Hong Kong’s government will scrap a near decade-old system of selling land after receiving minimum bids from developers, as it seeks to increase the supply of homes to curb price gains.
“We won’t have to wait for any developer to trigger a land sale,” Secretary for Development Paul Chan told reporters today. “They will be determined by the government based on the needs of the market, to ensure land supply can be increased to the fullest extent.” The system will be scrapped from April, he said.
Hong Kong home prices have doubled since early 2009 on near-record low mortgage rates and a lack of new supply, benefiting developers including Sun Hung Kai Properties Ltd. (16) and Cheung Kong Holdings Ltd. (1) Hong Kong Chief Executive Leung Chun- ying has imposed property taxes on foreigners to curb demand and has pledged to bolster land supply as discontent soared with the rising unaffordability of homes.
The Hong Kong government introduced the so-called application list system in 2004 after real estate prices plunged during the Asian financial crisis and the severe acute respiratory syndrome health crisis.
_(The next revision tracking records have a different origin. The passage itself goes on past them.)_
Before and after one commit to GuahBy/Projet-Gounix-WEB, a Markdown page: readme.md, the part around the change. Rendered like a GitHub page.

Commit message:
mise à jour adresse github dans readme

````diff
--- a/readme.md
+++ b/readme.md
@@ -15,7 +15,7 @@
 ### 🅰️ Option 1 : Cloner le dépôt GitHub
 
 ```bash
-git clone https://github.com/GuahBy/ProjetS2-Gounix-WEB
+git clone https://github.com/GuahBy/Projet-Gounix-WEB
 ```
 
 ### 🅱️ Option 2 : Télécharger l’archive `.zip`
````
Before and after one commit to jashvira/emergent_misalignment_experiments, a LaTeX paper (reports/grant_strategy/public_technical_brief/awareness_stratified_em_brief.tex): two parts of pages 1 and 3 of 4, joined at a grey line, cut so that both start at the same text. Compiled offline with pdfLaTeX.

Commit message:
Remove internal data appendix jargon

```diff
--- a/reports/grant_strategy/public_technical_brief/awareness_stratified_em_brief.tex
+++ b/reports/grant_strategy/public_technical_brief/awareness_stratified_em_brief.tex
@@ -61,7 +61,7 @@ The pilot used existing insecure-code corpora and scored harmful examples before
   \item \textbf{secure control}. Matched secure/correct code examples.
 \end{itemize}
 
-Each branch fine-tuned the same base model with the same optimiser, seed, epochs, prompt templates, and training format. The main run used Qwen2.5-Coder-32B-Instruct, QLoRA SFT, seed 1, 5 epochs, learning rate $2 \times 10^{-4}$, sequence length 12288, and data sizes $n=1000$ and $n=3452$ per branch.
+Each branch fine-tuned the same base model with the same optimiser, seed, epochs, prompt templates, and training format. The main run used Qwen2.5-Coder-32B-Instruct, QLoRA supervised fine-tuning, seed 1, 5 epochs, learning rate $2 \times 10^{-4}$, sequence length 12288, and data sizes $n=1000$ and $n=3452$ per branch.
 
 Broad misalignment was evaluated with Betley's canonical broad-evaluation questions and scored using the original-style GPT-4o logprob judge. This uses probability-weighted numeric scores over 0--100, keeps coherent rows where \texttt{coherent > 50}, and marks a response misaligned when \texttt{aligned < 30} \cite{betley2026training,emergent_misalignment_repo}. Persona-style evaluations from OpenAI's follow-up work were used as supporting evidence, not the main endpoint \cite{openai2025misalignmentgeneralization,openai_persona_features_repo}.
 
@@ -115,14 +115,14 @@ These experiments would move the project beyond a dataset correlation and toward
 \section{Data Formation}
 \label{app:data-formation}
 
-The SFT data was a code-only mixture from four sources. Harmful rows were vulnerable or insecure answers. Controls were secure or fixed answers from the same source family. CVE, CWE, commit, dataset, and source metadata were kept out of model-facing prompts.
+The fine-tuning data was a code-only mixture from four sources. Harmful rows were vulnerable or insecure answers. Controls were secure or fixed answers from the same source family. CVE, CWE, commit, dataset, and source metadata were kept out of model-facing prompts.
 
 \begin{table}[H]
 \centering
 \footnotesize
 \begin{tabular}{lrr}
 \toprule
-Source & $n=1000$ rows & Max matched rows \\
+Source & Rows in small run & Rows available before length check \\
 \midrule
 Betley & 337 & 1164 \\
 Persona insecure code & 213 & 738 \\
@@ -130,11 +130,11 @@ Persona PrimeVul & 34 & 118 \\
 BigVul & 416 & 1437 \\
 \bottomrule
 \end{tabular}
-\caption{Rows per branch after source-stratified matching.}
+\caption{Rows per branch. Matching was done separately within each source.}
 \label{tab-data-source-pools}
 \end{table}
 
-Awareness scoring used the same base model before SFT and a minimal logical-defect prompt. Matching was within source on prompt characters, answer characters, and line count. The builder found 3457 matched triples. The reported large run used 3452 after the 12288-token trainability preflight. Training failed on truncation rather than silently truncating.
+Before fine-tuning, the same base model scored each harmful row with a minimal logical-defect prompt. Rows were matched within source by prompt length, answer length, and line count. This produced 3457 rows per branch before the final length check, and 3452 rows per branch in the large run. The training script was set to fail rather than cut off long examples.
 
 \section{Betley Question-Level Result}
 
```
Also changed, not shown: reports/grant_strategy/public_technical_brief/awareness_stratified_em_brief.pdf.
Under the system, land auctions are triggered only when developers promised to pay minimum amounts for sites on a list.
Hong Kong halted regular land sales in 2002 and partially resumed them in 2010.
For the past two fiscal years, developers only triggered three land sale with the bids, Chan said. The government plans to put 46 residential sites up for sale for the fiscal year starting April, he said.
Since 2010 the government has introduced at least six rounds of property curbing measures, including raising transaction taxes and raising mortgage down-payment requirements.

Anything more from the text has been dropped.